Wine & Conversation: The Payday Lending Problem

Ken Smith, Staff Attorney for the Economic Justice Program at Nebraska Appleseed will speak on the current landscape of payday lending in Nebraska including how a payday loan works, how they are regulated, and how they function to trap borrowers in a cycle of debt. Mr. Smith will go into detail about why payday lending reform is needed at the state and federal level and cover the current legislative proposal in Nebraska.

A payday loan is a short-term, small dollar loan, generally for five hundred dollars or less, that becomes due on the borrower’s next payday. A borrower writes a check dated for the next payday or gives a payday lender authorization to directly debit a checking account. When the borrower’s next payday arrives, that income is typically absorbed by regular expenses and the borrower cannot afford to pay the loan and fees in full right away. The borrower is left with only one option – to pay a fee to the lender to renew the loan. Without enough income to pay off the loan, a borrower repeats this process of simply paying renewal fees and sinks deeper into debt. In Nebraska, payday loans carry an average annual interest rate of 461%.

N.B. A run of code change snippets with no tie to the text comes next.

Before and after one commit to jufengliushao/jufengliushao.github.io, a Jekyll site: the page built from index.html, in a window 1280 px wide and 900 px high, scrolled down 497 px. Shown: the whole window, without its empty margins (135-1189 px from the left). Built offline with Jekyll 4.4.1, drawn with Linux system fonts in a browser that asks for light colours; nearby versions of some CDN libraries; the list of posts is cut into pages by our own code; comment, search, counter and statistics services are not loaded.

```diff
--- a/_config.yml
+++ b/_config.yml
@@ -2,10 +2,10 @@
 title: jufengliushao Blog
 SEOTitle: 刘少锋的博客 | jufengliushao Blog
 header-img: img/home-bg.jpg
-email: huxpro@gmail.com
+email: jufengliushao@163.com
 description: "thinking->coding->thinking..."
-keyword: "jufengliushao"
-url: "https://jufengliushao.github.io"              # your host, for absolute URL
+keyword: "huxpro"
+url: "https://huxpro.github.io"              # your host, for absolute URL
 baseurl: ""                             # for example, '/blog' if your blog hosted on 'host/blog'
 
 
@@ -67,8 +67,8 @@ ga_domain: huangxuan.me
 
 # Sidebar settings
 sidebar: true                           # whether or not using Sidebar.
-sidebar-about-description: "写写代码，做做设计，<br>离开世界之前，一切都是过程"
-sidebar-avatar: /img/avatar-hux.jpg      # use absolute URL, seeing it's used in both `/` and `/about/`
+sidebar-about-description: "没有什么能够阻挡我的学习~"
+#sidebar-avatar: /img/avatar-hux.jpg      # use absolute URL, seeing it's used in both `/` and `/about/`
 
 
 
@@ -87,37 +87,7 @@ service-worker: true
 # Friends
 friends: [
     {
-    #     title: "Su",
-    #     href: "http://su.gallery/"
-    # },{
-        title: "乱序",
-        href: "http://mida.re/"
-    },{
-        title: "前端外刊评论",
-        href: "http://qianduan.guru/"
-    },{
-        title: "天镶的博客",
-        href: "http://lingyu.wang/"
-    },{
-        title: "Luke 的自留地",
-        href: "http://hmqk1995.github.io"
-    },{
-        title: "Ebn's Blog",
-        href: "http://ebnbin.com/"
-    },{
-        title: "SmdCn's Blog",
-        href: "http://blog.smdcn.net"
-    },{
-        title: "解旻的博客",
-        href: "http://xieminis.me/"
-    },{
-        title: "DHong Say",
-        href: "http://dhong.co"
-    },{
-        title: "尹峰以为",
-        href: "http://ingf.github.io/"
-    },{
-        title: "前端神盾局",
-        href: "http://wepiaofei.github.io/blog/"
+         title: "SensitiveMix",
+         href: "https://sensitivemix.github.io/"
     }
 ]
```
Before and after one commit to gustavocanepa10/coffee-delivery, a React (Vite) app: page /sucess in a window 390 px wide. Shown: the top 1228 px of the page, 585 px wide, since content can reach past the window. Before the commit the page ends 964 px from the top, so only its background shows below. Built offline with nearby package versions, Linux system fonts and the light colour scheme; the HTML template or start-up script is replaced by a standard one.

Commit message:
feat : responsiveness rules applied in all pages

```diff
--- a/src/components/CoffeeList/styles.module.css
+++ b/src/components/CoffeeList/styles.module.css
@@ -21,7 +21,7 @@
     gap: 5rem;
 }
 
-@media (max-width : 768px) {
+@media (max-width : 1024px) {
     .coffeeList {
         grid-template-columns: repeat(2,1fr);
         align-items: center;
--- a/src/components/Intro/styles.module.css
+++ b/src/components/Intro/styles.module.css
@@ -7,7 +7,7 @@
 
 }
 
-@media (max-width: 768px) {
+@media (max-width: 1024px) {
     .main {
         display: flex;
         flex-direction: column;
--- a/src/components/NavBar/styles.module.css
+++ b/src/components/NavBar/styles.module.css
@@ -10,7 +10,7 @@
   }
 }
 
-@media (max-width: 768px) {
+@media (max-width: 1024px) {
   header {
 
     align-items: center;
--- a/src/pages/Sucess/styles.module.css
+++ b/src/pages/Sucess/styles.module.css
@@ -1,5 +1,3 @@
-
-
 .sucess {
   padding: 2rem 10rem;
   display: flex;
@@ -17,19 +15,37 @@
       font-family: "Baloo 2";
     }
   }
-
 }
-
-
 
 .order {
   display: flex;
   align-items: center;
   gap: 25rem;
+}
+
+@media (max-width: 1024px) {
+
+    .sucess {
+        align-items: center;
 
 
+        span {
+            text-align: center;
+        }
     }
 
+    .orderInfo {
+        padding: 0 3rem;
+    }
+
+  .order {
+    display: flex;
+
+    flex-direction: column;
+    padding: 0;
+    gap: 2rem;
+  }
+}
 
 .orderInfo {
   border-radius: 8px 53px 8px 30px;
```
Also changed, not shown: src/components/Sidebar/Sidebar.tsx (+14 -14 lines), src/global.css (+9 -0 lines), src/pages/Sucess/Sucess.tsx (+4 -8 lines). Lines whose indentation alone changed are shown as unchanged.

This event is sponsored by a grant from the Ruth Frisch & Oscar Belzer Endowment Fund and is free and open to the community. Light refreshments will be served. For more information and to make a reservation, please contact Scott Kurz, 402.334.6570, or skurz@adl.org.